Sadly, the current picture of online journalism is a cluster (and, often, clusterfuck) of content farms, but Grantland stood out as a content kibbutz, a place where good writers worked together for the good of the whole, instead of slashing and burning, reaping and sowing and ravaging the soil until it’s barren and dry. If other farms are mass-producing GMO corn, Grantland was slowly, lovingly, growing and cultivating organic watermelon radishes (which, full disclosure, I don’t like very much, but it is a beautiful fruit). And, if we’re being honest, they were probably running the operation at a loss. Developing less product, paying the growers more and giving away the harvest for free, it’s not a very profitable model, and one that perhaps proved untenable. But it also proved admirable, and absolutely worth it. It just didn’t make good fiscal – or cultural – sense to conglomerate overlords ESPN Inc.
We very well might look back on Grantland as the web’s version of the ’27 Yankees
, a Murderers
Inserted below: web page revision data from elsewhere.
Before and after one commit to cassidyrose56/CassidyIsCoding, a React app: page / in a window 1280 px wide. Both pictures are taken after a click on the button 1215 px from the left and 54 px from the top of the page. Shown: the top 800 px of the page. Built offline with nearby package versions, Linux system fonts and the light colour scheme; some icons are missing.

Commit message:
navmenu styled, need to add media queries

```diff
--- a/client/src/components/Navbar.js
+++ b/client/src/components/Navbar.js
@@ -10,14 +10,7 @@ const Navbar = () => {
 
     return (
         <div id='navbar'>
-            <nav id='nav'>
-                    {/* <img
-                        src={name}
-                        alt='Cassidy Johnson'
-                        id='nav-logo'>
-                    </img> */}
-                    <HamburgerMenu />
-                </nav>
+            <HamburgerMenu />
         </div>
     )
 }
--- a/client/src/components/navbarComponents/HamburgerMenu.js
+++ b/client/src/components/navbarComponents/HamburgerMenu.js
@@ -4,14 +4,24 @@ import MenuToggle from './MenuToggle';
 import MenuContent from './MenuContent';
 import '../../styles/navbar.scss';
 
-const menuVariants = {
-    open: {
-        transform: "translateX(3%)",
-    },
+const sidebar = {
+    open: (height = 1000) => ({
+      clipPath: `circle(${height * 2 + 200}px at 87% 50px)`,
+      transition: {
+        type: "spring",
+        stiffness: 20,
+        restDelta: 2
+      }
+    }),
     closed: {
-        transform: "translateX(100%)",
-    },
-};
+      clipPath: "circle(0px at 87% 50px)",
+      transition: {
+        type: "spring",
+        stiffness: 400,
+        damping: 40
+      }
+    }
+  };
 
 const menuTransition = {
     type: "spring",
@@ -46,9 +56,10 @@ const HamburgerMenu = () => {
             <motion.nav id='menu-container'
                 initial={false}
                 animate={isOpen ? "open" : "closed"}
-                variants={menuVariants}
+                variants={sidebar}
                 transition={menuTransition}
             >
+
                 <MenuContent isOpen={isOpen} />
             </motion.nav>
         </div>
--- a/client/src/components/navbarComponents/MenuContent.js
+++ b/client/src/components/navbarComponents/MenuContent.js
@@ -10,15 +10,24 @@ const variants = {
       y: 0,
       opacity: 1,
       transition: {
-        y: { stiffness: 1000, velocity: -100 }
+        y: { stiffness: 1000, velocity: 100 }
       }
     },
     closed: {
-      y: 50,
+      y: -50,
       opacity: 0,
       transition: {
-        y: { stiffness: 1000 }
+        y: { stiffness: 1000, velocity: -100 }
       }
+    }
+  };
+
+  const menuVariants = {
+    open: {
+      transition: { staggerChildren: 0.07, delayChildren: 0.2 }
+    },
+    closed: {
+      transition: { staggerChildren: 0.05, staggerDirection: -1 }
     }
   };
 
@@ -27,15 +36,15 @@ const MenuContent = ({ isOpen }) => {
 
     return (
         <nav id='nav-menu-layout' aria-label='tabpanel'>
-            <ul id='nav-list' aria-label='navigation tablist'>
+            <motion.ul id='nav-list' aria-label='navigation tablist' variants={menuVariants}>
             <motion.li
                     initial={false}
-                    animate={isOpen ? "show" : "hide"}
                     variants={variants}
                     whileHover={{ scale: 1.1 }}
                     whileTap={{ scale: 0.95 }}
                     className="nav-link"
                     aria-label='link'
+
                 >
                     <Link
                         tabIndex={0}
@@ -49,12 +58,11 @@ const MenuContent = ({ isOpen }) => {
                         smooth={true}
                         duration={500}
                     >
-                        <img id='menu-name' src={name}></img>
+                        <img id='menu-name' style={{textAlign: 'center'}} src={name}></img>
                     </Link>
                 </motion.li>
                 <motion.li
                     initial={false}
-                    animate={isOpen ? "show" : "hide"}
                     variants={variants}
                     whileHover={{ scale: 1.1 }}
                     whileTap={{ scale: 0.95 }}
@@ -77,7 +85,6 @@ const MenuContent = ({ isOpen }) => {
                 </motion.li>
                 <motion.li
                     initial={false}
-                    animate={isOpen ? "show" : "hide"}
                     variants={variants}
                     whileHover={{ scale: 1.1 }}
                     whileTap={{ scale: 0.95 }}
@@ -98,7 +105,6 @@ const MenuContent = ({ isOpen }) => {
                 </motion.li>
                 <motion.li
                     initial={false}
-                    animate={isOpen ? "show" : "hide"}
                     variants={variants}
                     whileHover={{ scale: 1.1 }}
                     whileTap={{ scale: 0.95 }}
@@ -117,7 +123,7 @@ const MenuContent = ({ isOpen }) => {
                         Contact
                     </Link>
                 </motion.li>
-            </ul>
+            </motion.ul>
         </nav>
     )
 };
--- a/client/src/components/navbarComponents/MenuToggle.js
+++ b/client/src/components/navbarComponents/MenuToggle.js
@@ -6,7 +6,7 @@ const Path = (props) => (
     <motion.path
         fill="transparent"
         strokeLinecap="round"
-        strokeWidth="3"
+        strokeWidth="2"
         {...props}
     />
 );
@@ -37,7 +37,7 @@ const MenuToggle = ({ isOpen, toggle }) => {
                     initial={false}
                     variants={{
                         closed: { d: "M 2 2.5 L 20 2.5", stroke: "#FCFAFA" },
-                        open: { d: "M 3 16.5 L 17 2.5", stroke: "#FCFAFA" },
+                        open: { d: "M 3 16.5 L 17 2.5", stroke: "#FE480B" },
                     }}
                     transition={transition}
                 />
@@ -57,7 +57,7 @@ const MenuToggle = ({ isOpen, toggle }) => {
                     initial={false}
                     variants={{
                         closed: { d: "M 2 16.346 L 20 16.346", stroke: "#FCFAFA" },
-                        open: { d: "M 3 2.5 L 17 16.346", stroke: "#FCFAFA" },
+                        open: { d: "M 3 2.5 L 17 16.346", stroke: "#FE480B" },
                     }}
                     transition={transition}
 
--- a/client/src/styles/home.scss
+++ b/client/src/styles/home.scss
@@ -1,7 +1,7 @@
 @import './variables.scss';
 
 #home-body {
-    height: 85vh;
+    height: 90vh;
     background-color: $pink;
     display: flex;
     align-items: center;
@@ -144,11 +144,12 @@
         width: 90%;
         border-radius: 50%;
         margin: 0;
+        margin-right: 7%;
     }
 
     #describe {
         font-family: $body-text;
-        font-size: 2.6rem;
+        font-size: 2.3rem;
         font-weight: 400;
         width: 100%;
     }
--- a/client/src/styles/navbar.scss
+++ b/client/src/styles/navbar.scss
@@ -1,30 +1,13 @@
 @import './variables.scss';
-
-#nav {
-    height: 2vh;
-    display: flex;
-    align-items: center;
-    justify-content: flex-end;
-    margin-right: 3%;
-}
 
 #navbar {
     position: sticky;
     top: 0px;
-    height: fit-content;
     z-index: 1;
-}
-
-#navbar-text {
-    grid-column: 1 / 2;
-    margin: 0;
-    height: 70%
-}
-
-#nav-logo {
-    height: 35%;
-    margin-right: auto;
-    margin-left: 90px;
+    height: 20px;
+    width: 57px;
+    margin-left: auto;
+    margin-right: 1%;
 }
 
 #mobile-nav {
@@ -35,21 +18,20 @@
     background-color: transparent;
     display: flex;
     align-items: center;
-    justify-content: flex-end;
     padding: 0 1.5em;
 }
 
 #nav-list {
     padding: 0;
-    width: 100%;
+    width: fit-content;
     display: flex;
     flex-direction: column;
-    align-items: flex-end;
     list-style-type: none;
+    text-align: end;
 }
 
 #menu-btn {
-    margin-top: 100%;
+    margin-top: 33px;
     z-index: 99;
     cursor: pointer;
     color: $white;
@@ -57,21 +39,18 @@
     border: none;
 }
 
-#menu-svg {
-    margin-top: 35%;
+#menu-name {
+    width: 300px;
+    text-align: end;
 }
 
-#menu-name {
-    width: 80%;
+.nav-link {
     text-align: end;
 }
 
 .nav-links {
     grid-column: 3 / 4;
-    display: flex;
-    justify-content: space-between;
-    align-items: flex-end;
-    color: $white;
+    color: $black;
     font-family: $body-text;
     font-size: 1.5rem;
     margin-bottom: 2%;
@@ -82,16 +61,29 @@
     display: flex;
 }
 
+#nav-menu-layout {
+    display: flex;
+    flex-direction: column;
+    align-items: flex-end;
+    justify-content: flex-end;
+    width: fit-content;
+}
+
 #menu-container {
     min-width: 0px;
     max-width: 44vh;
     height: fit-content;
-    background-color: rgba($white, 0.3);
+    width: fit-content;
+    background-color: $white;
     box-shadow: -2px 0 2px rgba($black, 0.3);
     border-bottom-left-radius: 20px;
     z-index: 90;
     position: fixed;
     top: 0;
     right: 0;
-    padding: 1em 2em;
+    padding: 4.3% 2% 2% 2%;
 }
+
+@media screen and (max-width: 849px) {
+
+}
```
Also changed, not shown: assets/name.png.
Row of writers, some who hit for power, others who hit for average, and some who were known for their speed. Better yet, and perhaps more resonant with obsessive comedy nerds of today (i.e. myself), the roster of writers at Grantland might read like the list of scribes of the ill-fated and short-lived Dana Carvey Show
– Louis CK, Robert Smigel, Charlie Kaufman, Steve Carell, Stephen Colbert, Bob Odenkirk, Dino Stamatopoulos, Greg Daniels, to name a few – some of the most beloved writers and comedians of our time, but who found their success much later and, in most cases, separately. Might we one day look at names like Rembert Browne
, Wesley Morris
, Katie Baker
, Andy Greenwald
, Stephen Hyden
, and Sean McIndoe
– once again, to name a few – in the same way? Possibly, although the online journalism Superhighway is bumpy and unpaved and likely ends at an unfinished bridge that drops precipitously into a ravine, and without a DeLorean to take us up to 88mph
it’s hard to know if there’s anyway to make it to the other side, if there’s a future beyond that chasm. But we’d like to believe so, which is why I’m writing this, and why this site exists.
This is not a eulogy for good writing. If you want to make the argument that journalism is dead, that’s fine, and I’m sure there are many great articles out there discussing just that. Nor is this is a hagiography of Bill Simmons; although, if you wanted to write that article, it would not be without merit. This is a dirge for a shooting star, a white whale, a collection of voices and talent and vision that we might not see again in this ever changing, ever precarious landscape. It’s a tribute to an idea that was an inspiration, and a thank you to a place that stood as the gold standard in longform pop culture and sports journalism, offering what seemed like a limitless (and word-limitless
) amount of first-class content. This is not to say that you will no longer be able to find great, passionate, important writing, criticism and commentary on the web. Not at all. You’re just going to have a search a little for harder for it.
by Seth Keim
Seth is the founder of Jumped the Snark
, but does some of his best work in 140 characters or less. He lives in Brooklyn and is currently on season 6 of Frasier.